But not tonight. I’m shattered. The day has been long and my mind is overflowing with new experiences and ideas. My original plan (semi-seriously) was to sleep only when the sun set, which is around midnight that time of year. By 9pm, I’m done in, taking one last look out the front door of the Red Shed before I retire. Ice. Snow. Bergs. It seems incredible to me that I’m witnessing these things with my very own eyes. Photographs don’t do it justice. Without trees for reference, there’s no way to tell how far away anything is. I could be looking at something halfway across the bay, or halfway to infinity.

Panorama from the Red Shed's front door

Panorama from the Red Shed’s front door

Before bed, I check the library (hey, I’m a writer) and am pleased to find many familiar titles on the shelves. Previous expeditioners brought their favourite authors with them (Dickens, Wells, Lovecraft) to while away the long winter nights. Some of my friends are represented at Casey (Trudi Canavan, Ian Irvine, Kylie Chan), which is exciting.

Then I call home, which is an amazing technological feat. One century ago, mail could take years to pass between loved ones, and here I am talking to my wife in real time. I can text, too. Email isn’t working yet, but that seems a small problem. My wife is so far away, but seems so very close. Something Douglas and Paquita would have appreciated.

In my room, I take notes before hitting the sack. The air is dry. It’s very quiet, apart from the low hiss of air-conditioning and a distant grumble of generators. I feel completely at ease, but am reminded of something Alan Dean Foster said in The Thing: that this is a dangerous environment in which few creatures survive all year round. Humanity only manages it by carrying everything that sustains us on our backs, like diving spiders. If the power fails, say, a chilly future awaits us. Sleep tight.

This is my first night in Antarctica.

Tomorrow, I tell myself, I will go exploring.

A long way from the everywhere

A long way from everywhere

Continued in Part Three: “Adventure”

THANKS TO: Paul, Brendan, Patrick, Richard, Steve, John, Zoë, Glenn, Jordan, Andrew, Dom, Adrian, Clint . . . everyone whose path I crossed that first day. Apologies if I’ve forgotten to mention you!

More photos here, of the trip to Casey and more.
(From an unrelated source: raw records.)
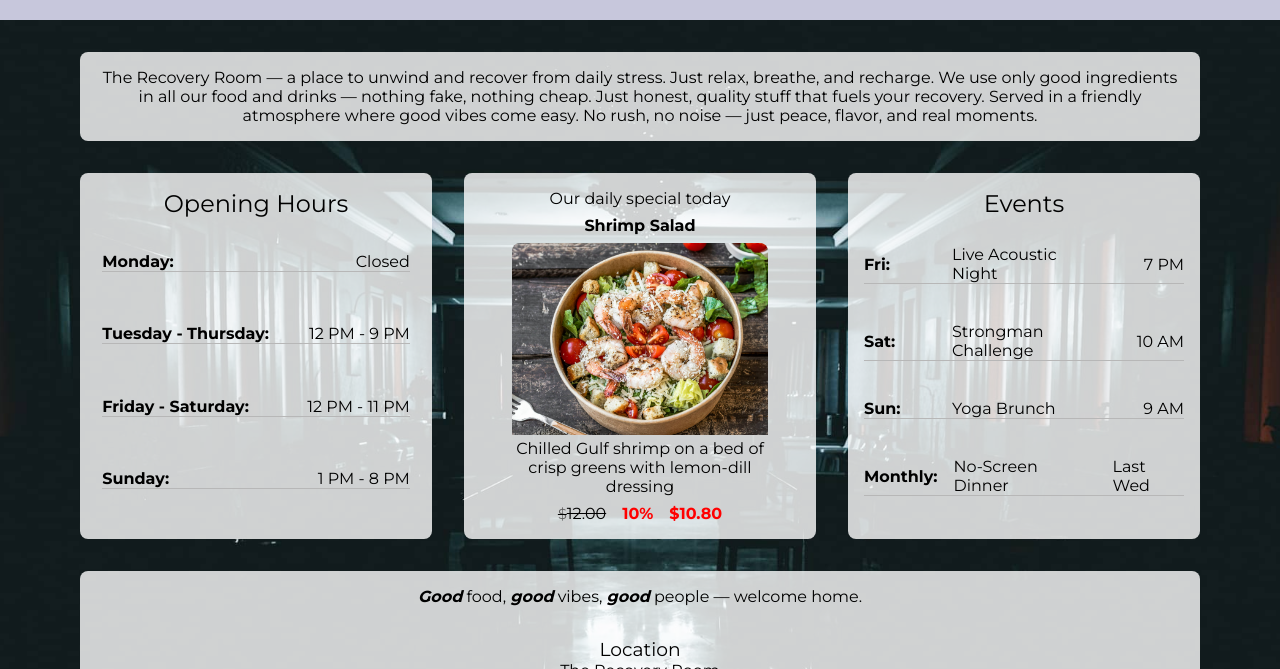
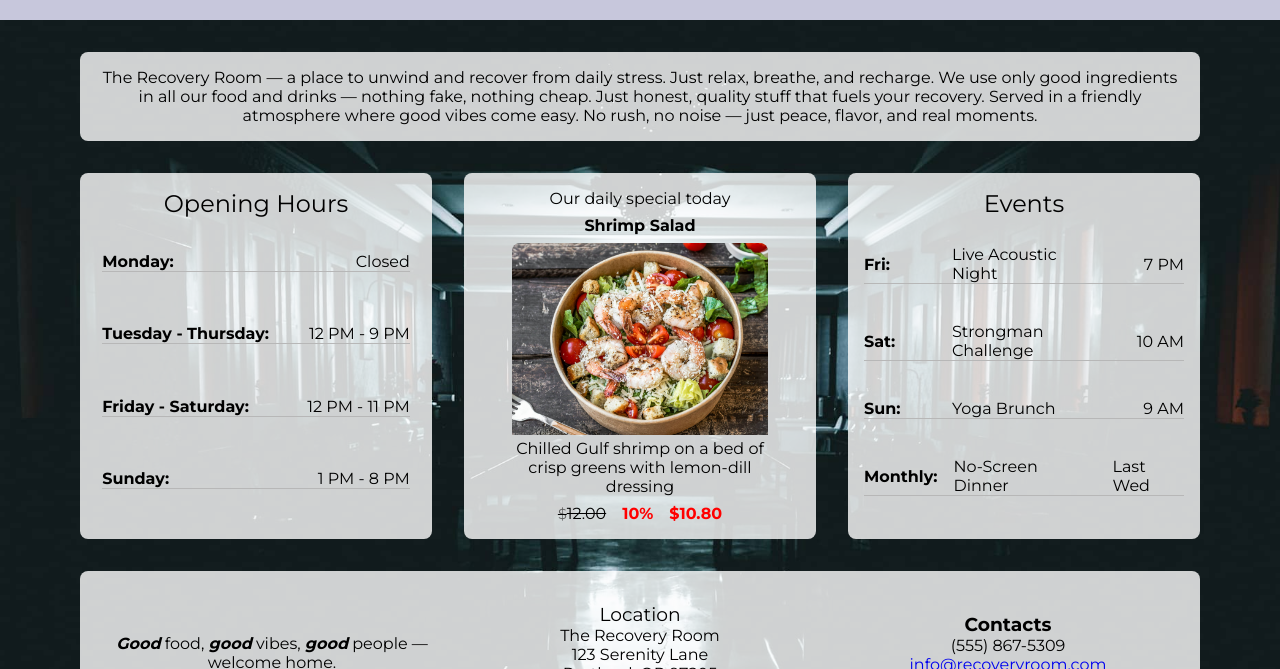
Before and after one commit to MightyCharm/restaurant-page2, a website built with webpack: page src/template.html in a window 1280 px wide. Shown: the part 100-769 px from the top of the page. Built offline with nearby package versions, Linux system fonts and the light colour scheme.

Commit message:
feat(footer): add contact info and update layout

```diff
--- a/src/about.css
+++ b/src/about.css
@@ -91,43 +91,16 @@
   border-radius: 8px 8px 0 0;
 }
 
-/* footer for restaurant modules*/
-.card-restaurant-footer {
-  grid-area: footer;
 
-  display: flex;
-  flex-direction: column;
-  align-items: center;
-  justify-content: center;
-  gap: 1rem;
-  padding: 1rem;
-  width: 100%;
-  text-align: center;
-  transition: transform 0.3s ease-in-out, box-shadow 0.3s ease-in-out;
-}
 
 .about-header:hover,
 .section-values:hover,
 .section-team:hover,
-.section-cuisine:hover,
-.card-restaurant-footer:hover {
-  transform: scale(1.03);
+.section-cuisine:hover {
+  transform: scale(1.01);
   box-shadow: 0px 0px 15px hsla(0, 0%, 100%, 0.2);
 }
 
-.location {
-  text-align: center;
-  padding: 1rem;
-}
-
-.location > h3 {
-  font-weight: normal;
-}
-
-.sentence > span {
-  font-style: italic;
-  font-weight: bold;
-}
 
 @media (min-width: 768px) {
   .about-module {
--- a/src/footer.js
+++ b/src/footer.js
@@ -1,25 +1,73 @@
 function createFooter() {
+  const dataLocation = [
+    {
+      text: "The Recovery Room",
+    },
+    {
+      text: "123 Serenity Lane",
+    },
+    {
+      text: "Portland, OR 97205",
+    },
+    {
+      text: "USA",
+    },
+  ];
   const footer = document.createElement("footer");
-  const para1 = document.createElement("p");
-  const div = document.createElement("div");
-  const h3 = document.createElement("h3");
-  const para2 = document.createElement("p");
+  const header = document.createElement("header");
+  const divLocation = document.createElement("div");
+  const divContacts = document.createElement("div");
+  const h3_address = document.createElement("h3");
+  const ul_address = document.createElement("ul");
+  const h3_contacts = document.createElement("h3");
+  const ul_contacts = document.createElement("ul");
+  const li_1 = document.createElement("li");
+  const li_2 = document.createElement("li");
+  const li_3 = document.createElement("li");
+  const a = document.createElement("a");
+  a.href = "#";
+  a.target = "_blank";
 
-  para1.classList.add("sentence");
-  div.classList.add("location");
+  header.classList.add("sentence");
+  divLocation.classList.add("location");
+  divContacts.classList.add("contacts");
+
   footer.classList.add("card", "card-restaurant-footer");
 
-  para1.innerHTML =
+  header.innerHTML =
     "<span>Good</span> food, <span>good</span> vibes, <span>good</span> people — welcome home.";
-  h3.textContent = "Location";
-  para2.innerHTML =
-    "The Recovery Room<br />123 Serenity Lane<br />Portland, OR 97205<br />USA";
 
-  div.appendChild(h3);
-  div.appendChild(para2);
+  h3_address.textContent = "Location";
+  h3_contacts.textContent = "Contacts";
 
-  footer.appendChild(para1);
-  footer.appendChild(div);
+  // create list items and append to ul list
+  dataLocation.forEach((item) => {
+    const li = document.createElement("li");
+    li.textContent = item.text;
+
+    ul_address.appendChild(li);
+  });
+
+  li_1.textContent = "(555) 867-5309";
+  a.textContent = "info@recoveryroom.com";
+  li_2.appendChild(a);
+  li_3.innerHTML = `<a href="#" target="_blank"><i class="fa fa-twitter"></i></a>
+                        <a href="#" target="_blank"><i class="fab fa-facebook"></i></a>
+  `;
+
+  ul_contacts.appendChild(li_1);
+  ul_contacts.appendChild(li_2);
+  ul_contacts.appendChild(li_3);
+
+  divLocation.appendChild(h3_address);
+  divLocation.appendChild(ul_address);
+
+  divContacts.appendChild(h3_contacts);
+  divContacts.appendChild(ul_contacts);
+
+  footer.appendChild(header);
+  footer.appendChild(divLocation);
+  footer.appendChild(divContacts);
   return footer;
 }
 
--- a/src/shared.css
+++ b/src/shared.css
@@ -15,7 +15,6 @@
 html {
   font-size: 16px;
   overflow-y: scroll;
-  /* border: 10px solid blue; */
 }
 
 body {
@@ -59,9 +58,7 @@ body {
 }
 
 .container-main {
-  /* min-height: 100%; */
   height: 100%;
-  /* border: 15px solid pink; */
   background-color: var(--bg-main);
 }
 
@@ -75,14 +72,11 @@ body {
   background-image: url("images/restaurant-dark.jpg");
   background-position: center;
   background-size: cover;
-
-  /* border: 10px solid pink; */
 }
 
 .card {
   background-color: hsla(0, 0%, 100%, 0.8);
   border-radius: 8px;
-  /* border: 1px solid hsl(0, 0%, 80%); */
 }
 
 .container-footer {
@@ -93,11 +87,9 @@ body {
   gap: 0.5rem;
   padding: 1rem;
   background-color: var(--bg-footer);
-  /* border: 10px solid rgb(177, 36, 184); */
 }
 
 .footer-header {
-  /* background-color: red; */
   font-weight: normal;
 }
 
@@ -127,3 +119,67 @@ body {
 .footer-name {
   /* background-color: blue; */
 }
+
+/* footer for restaurant modules*/
+.card-restaurant-footer {
+  grid-area: footer;
+
+  display: flex;
+  flex-direction: column;
+  align-items: center;
+  justify-content: center;
+  gap: 1rem;
+  padding: 1rem;
+  width: 100%;
+  text-align: center;
+  transition: transform 0.3s ease-in-out, box-shadow 0.3s ease-in-out;
+}
+
+.card-restaurant-footer:hover {
+  transform: scale(1.01);
+  box-shadow: 0px 0px 15px hsla(0, 0%, 100%, 0.2);
+}
+
+.sentence > span {
+  font-style: italic;
+  font-weight: bold;
+  /* border: 1px solid rgb(40, 33, 168); */
+}
+
+.location {
+  text-align: center;
+  padding: 1rem;
+  /* border: 1px solid red; */
+}
+
+.location h3 {
+  font-weight: normal;
+}
+
+.location ul {
+  list-style-type: none;
+}
+
+.contacts {
+  /* border: 1px solid red; */
+}
+
+.contacts ul {
+  list-style-type: none;
+}
+
+@media (min-width: 1024px) {
+  .card-restaurant-footer {
+    display: grid;
+    grid-template-columns: 1fr 1fr 1fr;
+    align-items: center;
+  }
+
+  .card-restaurant-footer header {
+    /* grid-column: 2 / 3; */
+  }
+
+  /* body {
+    border: 1px solid red;
+  } */
+}
```
Also changed, not shown: src/template.html (+0 -1 lines).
For other blog posts about Antarctica, click here.

  1. Keira says:

    what an amazing introduction: so many different points of reference all coming down to the vast seeming emptiness of the great southern land!